Baby Boy is a song to his newborn child. Though it also somehow hints at racial issues, this slow jam is a bittersweet love letter to a child to a father in crisis with himself and the world. It has one of the best basslines in the record.
The Night Me And Your Mama Met
This is what you play when you take your girl to Makeout Point. Though instrumental, it holds its own well among the other numbers.
Stand Tall is one of the more poetic tracks in the record. Though it still has that funk vibe to it, it’s not as blunt without being too plain. That chant breakdown is something to look forward to. Give me morning/When you’re gone to yourself.
Everybody’s calling Awaken, My Love! a more mature Gambino. They say the lyrics are deeper and more meaningful. However, I think that his previous material were just as intelligent and substantial it was just harder to read in between his witty and playful lines.
Overall, I enjoyed the record. It was fun seeing Childish Gambino take a different step with his material. Follow Donald Glover on Facebook, if you don’t already. Also, here’s a live version of Redbone.
Her smile met my eyes,
As I turned from reading the horizon.
The setting sun transformed her,
A bloodless deity.
I wouldn’t have noticed her come in,
If I wanted to.
She wouldn’t have,
Wanted me to.
She wanted me too.
Psychic, she shook her head,
Before I could ask my tired question.
“Stay as long as you need,”
I say with still lips instead.
Neither an approval nor a denial
I couldn’t remember,
The last time I’ve seen darkness.
Sleep isn’t for those,
I let the sun get bored,
Of our still play.
Statues on stage.
Ballet-ing to the silence in our stares,
To the beat of off-beat hearts.
I gave no permission to the moon.
The night was here
She had faded, but not her smile
All that remained were words unsaid.
Word count: 138
This piece was one of the entries in the first and currently only chapbook I’ve ever put out. The collection is called Precognition and it contains 12 poems. Hit me up if you are interested in a physical copy.

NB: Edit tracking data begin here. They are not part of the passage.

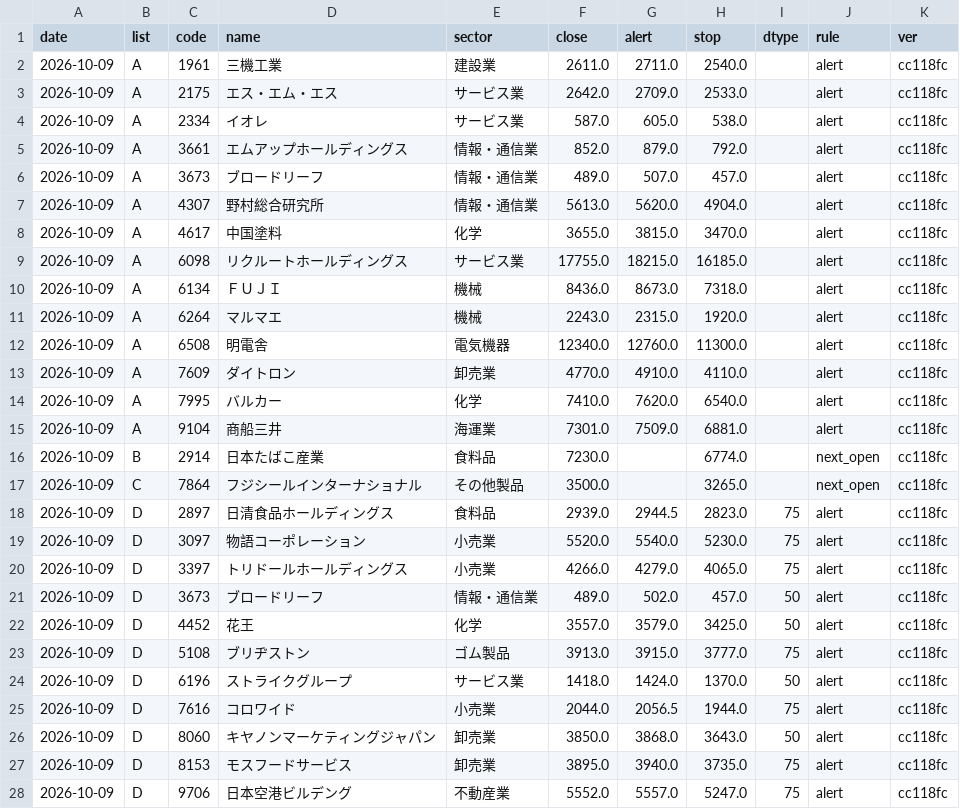
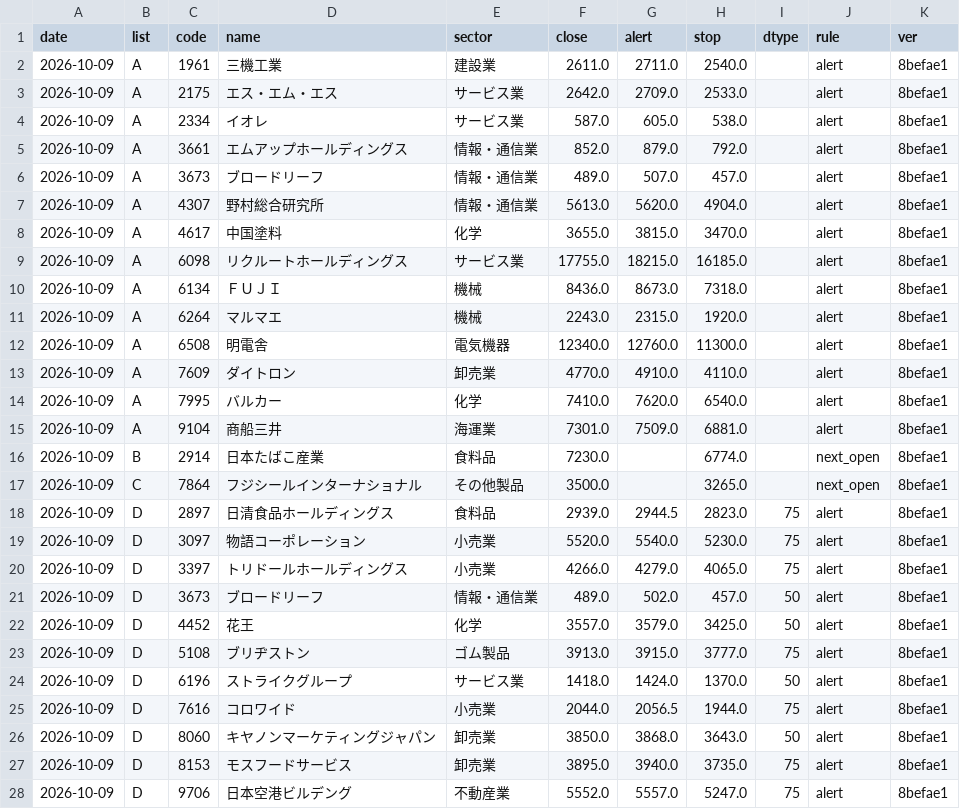
Before and after one commit to eplan4u-dotcom/kabu-screener, a CSV file: data/signals/log.csv, drawn as a sheet; only a part is shown; the diff covers the shown part only.

```diff
--- a/data/signals/log.csv
+++ b/data/signals/log.csv
@@ -1,28 +1,28 @@
 date,list,code,name,sector,close,alert,stop,dtype,rule,ver
-2026-10-09,A,1961,三機工業,建設業,2611.0,2711.0,2540.0,,alert,cc118fc
-2026-10-09,A,2175,エス・エム・エス,サービス業,2642.0,2709.0,2533.0,,alert,cc118fc
-2026-10-09,A,2334,イオレ,サービス業,587.0,605.0,538.0,,alert,cc118fc
-2026-10-09,A,3661,エムアップホールディングス,情報・通信業,852.0,879.0,792.0,,alert,cc118fc
-2026-10-09,A,3673,ブロードリーフ,情報・通信業,489.0,507.0,457.0,,alert,cc118fc
-2026-10-09,A,4307,野村総合研究所,情報・通信業,5613.0,5620.0,4904.0,,alert,cc118fc
-2026-10-09,A,4617,中国塗料,化学,3655.0,3815.0,3470.0,,alert,cc118fc
-2026-10-09,A,6098,リクルートホールディングス,サービス業,17755.0,18215.0,16185.0,,alert,cc118fc
-2026-10-09,A,6134,ＦＵＪＩ,機械,8436.0,8673.0,7318.0,,alert,cc118fc
-2026-10-09,A,6264,マルマエ,機械,2243.0,2315.0,1920.0,,alert,cc118fc
-2026-10-09,A,6508,明電舎,電気機器,12340.0,12760.0,11300.0,,alert,cc118fc
-2026-10-09,A,7609,ダイトロン,卸売業,4770.0,4910.0,4110.0,,alert,cc118fc
-2026-10-09,A,7995,バルカー,化学,7410.0,7620.0,6540.0,,alert,cc118fc
-2026-10-09,A,9104,商船三井,海運業,7301.0,7509.0,6881.0,,alert,cc118fc
-2026-10-09,B,2914,日本たばこ産業,食料品,7230.0,,6774.0,,next_open,cc118fc
-2026-10-09,C,7864,フジシールインターナショナル,その他製品,3500.0,,3265.0,,next_open,cc118fc
-2026-10-09,D,2897,日清食品ホールディングス,食料品,2939.0,2944.5,2823.0,75,alert,cc118fc
-2026-10-09,D,3097,物語コーポレーション,小売業,5520.0,5540.0,5230.0,75,alert,cc118fc
-2026-10-09,D,3397,トリドールホールディングス,小売業,4266.0,4279.0,4065.0,75,alert,cc118fc
-2026-10-09,D,3673,ブロードリーフ,情報・通信業,489.0,502.0,457.0,50,alert,cc118fc
-2026-10-09,D,4452,花王,化学,3557.0,3579.0,3425.0,50,alert,cc118fc
-2026-10-09,D,5108,ブリヂストン,ゴム製品,3913.0,3915.0,3777.0,75,alert,cc118fc
-2026-10-09,D,6196,ストライクグループ,サービス業,1418.0,1424.0,1370.0,50,alert,cc118fc
-2026-10-09,D,7616,コロワイド,小売業,2044.0,2056.5,1944.0,75,alert,cc118fc
-2026-10-09,D,8060,キヤノンマーケティングジャパン,卸売業,3850.0,3868.0,3643.0,50,alert,cc118fc
-2026-10-09,D,8153,モスフードサービス,卸売業,3895.0,3940.0,3735.0,75,alert,cc118fc
-2026-10-09,D,9706,日本空港ビルデング,不動産業,5552.0,5557.0,5247.0,75,alert,cc118fc
+2026-10-09,A,1961,三機工業,建設業,2611.0,2711.0,2540.0,,alert,8befae1
+2026-10-09,A,2175,エス・エム・エス,サービス業,2642.0,2709.0,2533.0,,alert,8befae1
+2026-10-09,A,2334,イオレ,サービス業,587.0,605.0,538.0,,alert,8befae1
+2026-10-09,A,3661,エムアップホールディングス,情報・通信業,852.0,879.0,792.0,,alert,8befae1
+2026-10-09,A,3673,ブロードリーフ,情報・通信業,489.0,507.0,457.0,,alert,8befae1
+2026-10-09,A,4307,野村総合研究所,情報・通信業,5613.0,5620.0,4904.0,,alert,8befae1
+2026-10-09,A,4617,中国塗料,化学,3655.0,3815.0,3470.0,,alert,8befae1
+2026-10-09,A,6098,リクルートホールディングス,サービス業,17755.0,18215.0,16185.0,,alert,8befae1
+2026-10-09,A,6134,ＦＵＪＩ,機械,8436.0,8673.0,7318.0,,alert,8befae1
+2026-10-09,A,6264,マルマエ,機械,2243.0,2315.0,1920.0,,alert,8befae1
+2026-10-09,A,6508,明電舎,電気機器,12340.0,12760.0,11300.0,,alert,8befae1
+2026-10-09,A,7609,ダイトロン,卸売業,4770.0,4910.0,4110.0,,alert,8befae1
+2026-10-09,A,7995,バルカー,化学,7410.0,7620.0,6540.0,,alert,8befae1
+2026-10-09,A,9104,商船三井,海運業,7301.0,7509.0,6881.0,,alert,8befae1
+2026-10-09,B,2914,日本たばこ産業,食料品,7230.0,,6774.0,,next_open,8befae1
+2026-10-09,C,7864,フジシールインターナショナル,その他製品,3500.0,,3265.0,,next_open,8befae1
+2026-10-09,D,2897,日清食品ホールディングス,食料品,2939.0,2944.5,2823.0,75,alert,8befae1
+2026-10-09,D,3097,物語コーポレーション,小売業,5520.0,5540.0,5230.0,75,alert,8befae1
+2026-10-09,D,3397,トリドールホールディングス,小売業,4266.0,4279.0,4065.0,75,alert,8befae1
+2026-10-09,D,3673,ブロードリーフ,情報・通信業,489.0,502.0,457.0,50,alert,8befae1
+2026-10-09,D,4452,花王,化学,3557.0,3579.0,3425.0,50,alert,8befae1
+2026-10-09,D,5108,ブリヂストン,ゴム製品,3913.0,3915.0,3777.0,75,alert,8befae1
+2026-10-09,D,6196,ストライクグループ,サービス業,1418.0,1424.0,1370.0,50,alert,8befae1
+2026-10-09,D,7616,コロワイド,小売業,2044.0,2056.5,1944.0,75,alert,8befae1
+2026-10-09,D,8060,キヤノンマーケティングジャパン,卸売業,3850.0,3868.0,3643.0,50,alert,8befae1
+2026-10-09,D,8153,モスフードサービス,卸売業,3895.0,3940.0,3735.0,75,alert,8befae1
+2026-10-09,D,9706,日本空港ビルデング,不動産業,5552.0,5557.0,5247.0,75,alert,8befae1
```
Also changed, not shown: 1 edited cell elsewhere in this file, docs/track/track.csv, 1 other file.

Reese Lansangan dropped a video for Grammar Nazi late last month. Directed by Gerard Lopez, the video is an apt projection of the song. Like the track, the video is fun and has tons of replay value. The video follows cutesy grammar girl scouts, The Grammar Patrol, and their campaign against bad grammar.
The video is well made in that it has a certain flow. Though some shots, I think, are awkward, the post-prod team did well to make the video cohesive. Also, film grain on pastel strangely works out pretty well.
Grammar Nazi is one of my favorite tracks from Arigato Internet. Click through for my review of the record. You can also follow Reese Lansangan on her Facebook and other social media for more updates on this and her future work.
Chris Riddell, British illustrator and political cartoonist, posted his take on Neil Gaiman’s Instructions earlier this month. The poem, previously published in books including Trigger Warning, Fragile Things, and its own self-titled picture book with illustrations by Charles Vess, is described by Gaiman as “What to do if you find yourself inside a fairy tale.”
The Instructions’ vagueness may lead readers to consider it as a sort of practical advice for real life, but I’ve found that it is best enjoyed as the fanciful adventure world Gaiman has meant it to be. Besides, I think the ambiguity is part of its charm. I had not seen or read any of the previous interpretations before coming across this one on Facebook, and I very much enjoyed it.
It is hard not to appreciate Chris Riddell’s take on the piece. The delicate lines of his almost-too-minimalistic art, I think, leaves more to the readers’ wonder and improves the overall experience. The hero’s curls- that grows ever wilder throughout the story and draws readers’ eyes to where the focus is at, is testament to smart character design.